-- Recorded data follows --

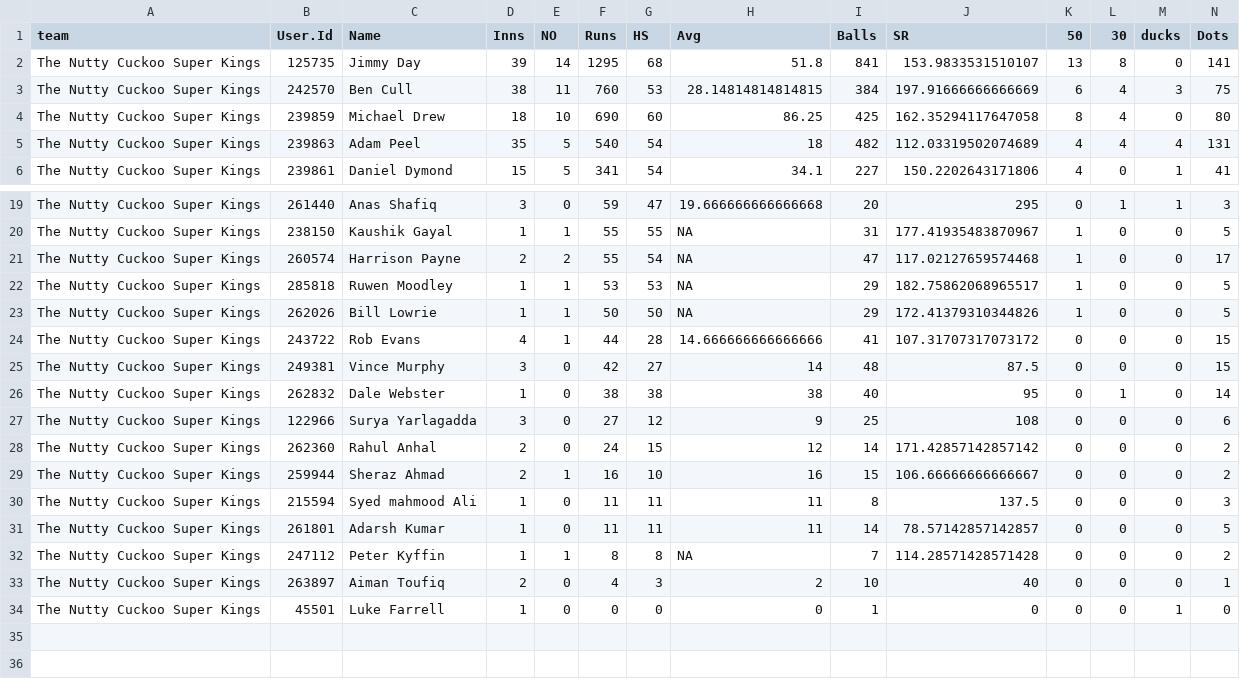
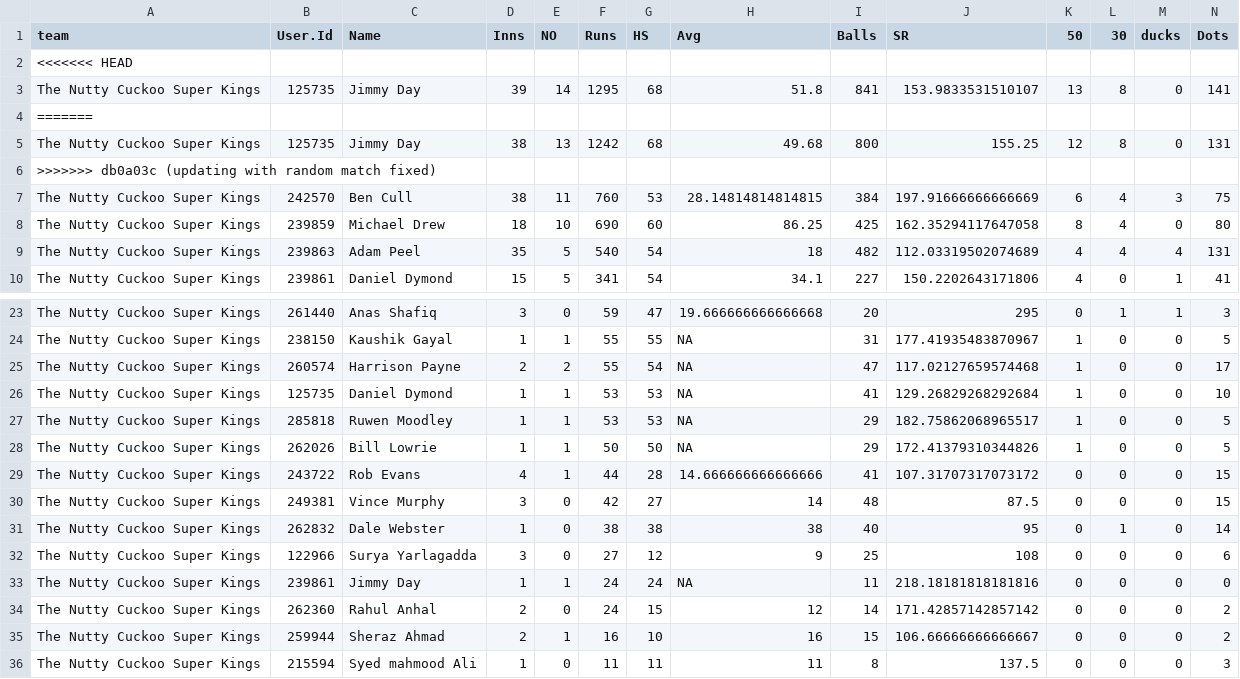
Before and after one commit to jimmyday12/nutty-cuckoo-super-kings, a CSV file: docs/data/batting_summary.csv, drawn as a sheet; only a part is shown, gaps mark what is left out; the shorter side is filled out with more unchanged rows; rows hold the shown columns only; the diff names each change by its address in the sheet, - before the commit and + after, or states it on an @@ line.

```diff
--- a/docs/data/batting_summary.csv
+++ b/docs/data/batting_summary.csv
+row 2: <<<<<<< HEAD
+row 4: =======
+row 5: The Nutty Cuckoo Super Kings | 125735 | Jimmy Day | 38 | 13 | 1242 | 68 | 49.68 | 800 | 155.25 | 12 | 8 | 0 | 131
+row 6: >>>>>>> db0a03c (updating with random match fixed)
+row 26: The Nutty Cuckoo Super Kings | 125735 | Daniel Dymond | 1 | 1 | 53 | 53 | NA | 41 | 129.26829268292684 | 1 | 0 | 0 | 10
+row 33: The Nutty Cuckoo Super Kings | 239861 | Jimmy Day | 1 | 1 | 24 | 24 | NA | 11 | 218.18181818181816 | 0 | 0 | 0 | 0
```
Also changed, not shown: docs/data/batting.csv, docs/data/batting_detailed.csv, 17 other files.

-- Recorded data concluded --

What lines in the material include the string "docs"? Pull each one out.

■ **Reply to the task**
Before and after one commit to jimmyday12/nutty-cuckoo-super-kings, a CSV file: docs/data/batting_summary.csv, drawn as a sheet; only a part is shown, gaps mark what is left out; the shorter side is filled out with more unchanged rows; rows hold the shown columns only; the diff names each change by its address in the sheet, - before the commit and + after, or states it on an @@ line.
--- a/docs/data/batting_summary.csv
+++ b/docs/data/batting_summary.csv
Also changed, not shown: docs/data/batting.csv, docs/data/batting_detailed.csv, 17 other files.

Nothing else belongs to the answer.